=== TASK TO CARRY OUT ===
Return all lines from the entries below in which the word "Biliran" is present.

╭─ DATA FOR THE TASK

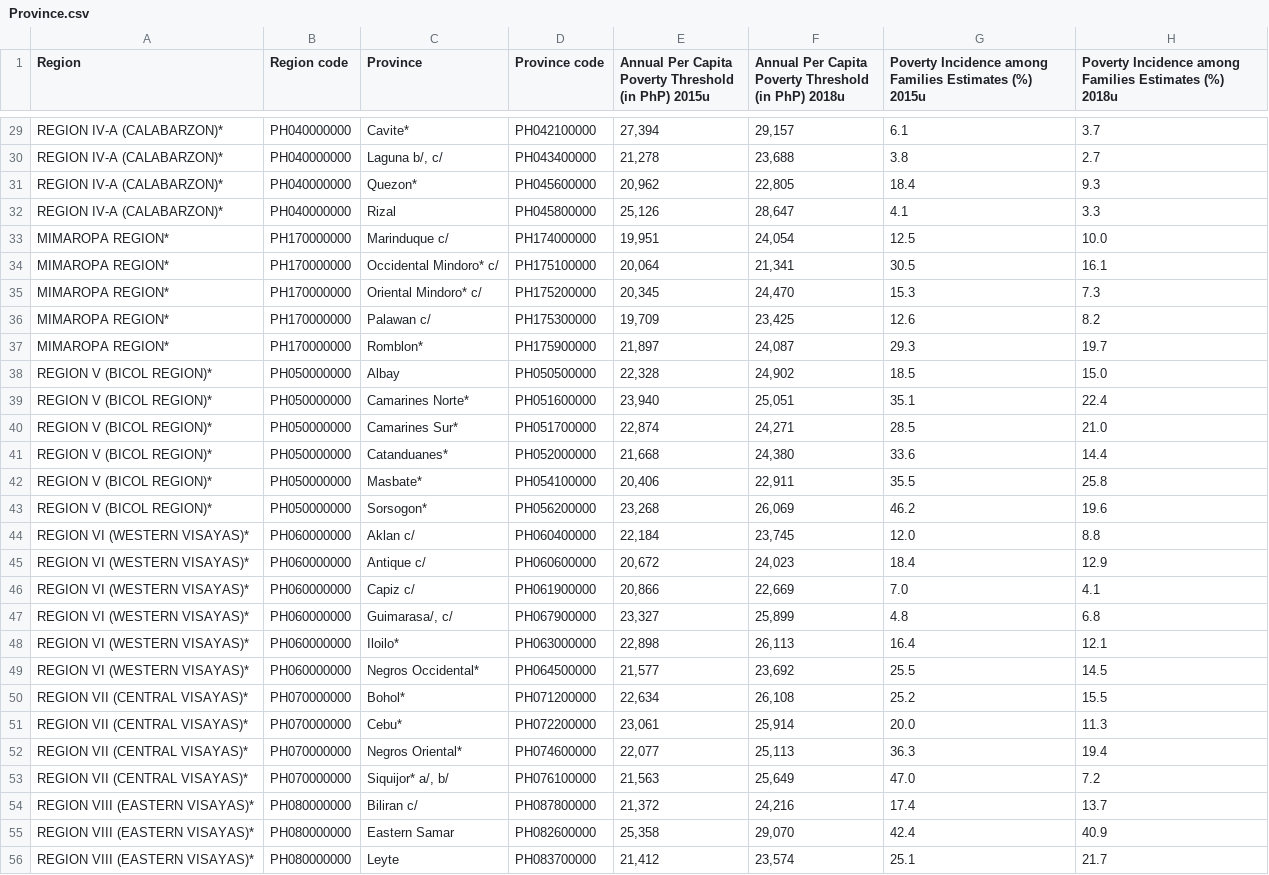
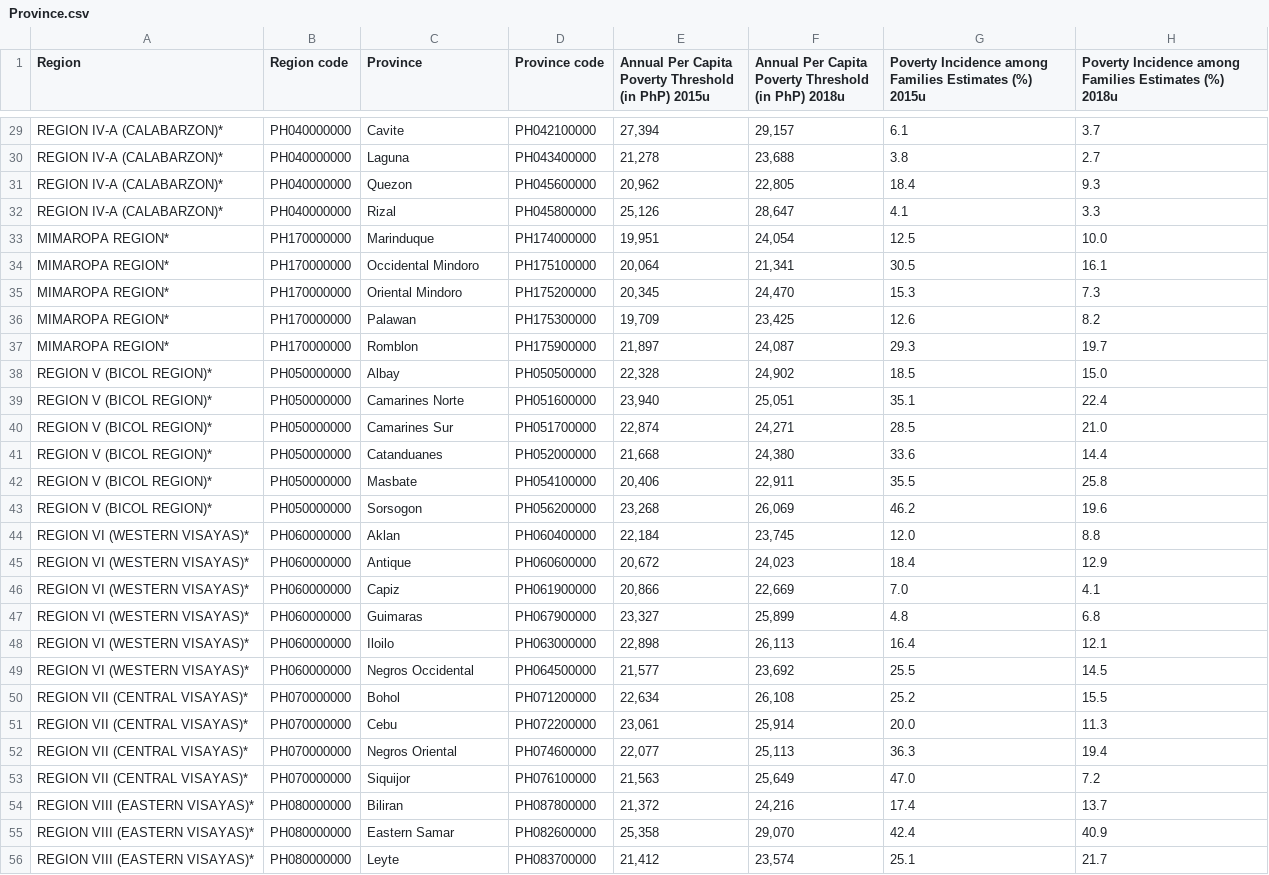
Before and after one commit to JordanPooleEffect/GELO-BOT, a CSV file: Province.csv, drawn as a sheet; only a part is shown, gaps mark what is left out; the diff covers the shown part only; the diff names each change by its address in the sheet, - before the commit and + after, or states it on an @@ line.

```diff
--- a/Province.csv
+++ b/Province.csv
-C29 (Province): Cavite*
+C29 (Province): Cavite
-C30 (Province): Laguna b/, c/
+C30 (Province): Laguna
-C31 (Province): Quezon*
+C31 (Province): Quezon
-C33 (Province): Marinduque c/
+C33 (Province): Marinduque
-C34 (Province): Occidental Mindoro* c/
+C34 (Province): Occidental Mindoro
-C35 (Province): Oriental Mindoro* c/
+C35 (Province): Oriental Mindoro
-C36 (Province): Palawan c/
+C36 (Province): Palawan
-C37 (Province): Romblon*
+C37 (Province): Romblon
-C39 (Province): Camarines Norte*
+C39 (Province): Camarines Norte
-C40 (Province): Camarines Sur*
+C40 (Province): Camarines Sur
-C41 (Province): Catanduanes*
+C41 (Province): Catanduanes
-C42 (Province): Masbate*
+C42 (Province): Masbate
-C43 (Province): Sorsogon*
+C43 (Province): Sorsogon
-C44 (Province): Aklan c/
+C44 (Province): Aklan
-C45 (Province): Antique c/
+C45 (Province): Antique
-C46 (Province): Capiz c/
+C46 (Province): Capiz
-C47 (Province): Guimarasa/, c/
+C47 (Province): Guimaras
-C48 (Province): Iloilo*
+C48 (Province): Iloilo
-C49 (Province): Negros Occidental*
+C49 (Province): Negros Occidental
-C50 (Province): Bohol*
+C50 (Province): Bohol
-C51 (Province): Cebu*
+C51 (Province): Cebu
-C52 (Province): Negros Oriental*
+C52 (Province): Negros Oriental
-C53 (Province): Siquijor* a/, b/
+C53 (Province): Siquijor
-C54 (Province): Biliran c/
+C54 (Province): Biliran
```
Also changed, not shown: 48 edited cells elsewhere in this file, 1 other file.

╰─

=== ANSWER SPACE ===
-C54 (Province): Biliran c/
+C54 (Province): Biliran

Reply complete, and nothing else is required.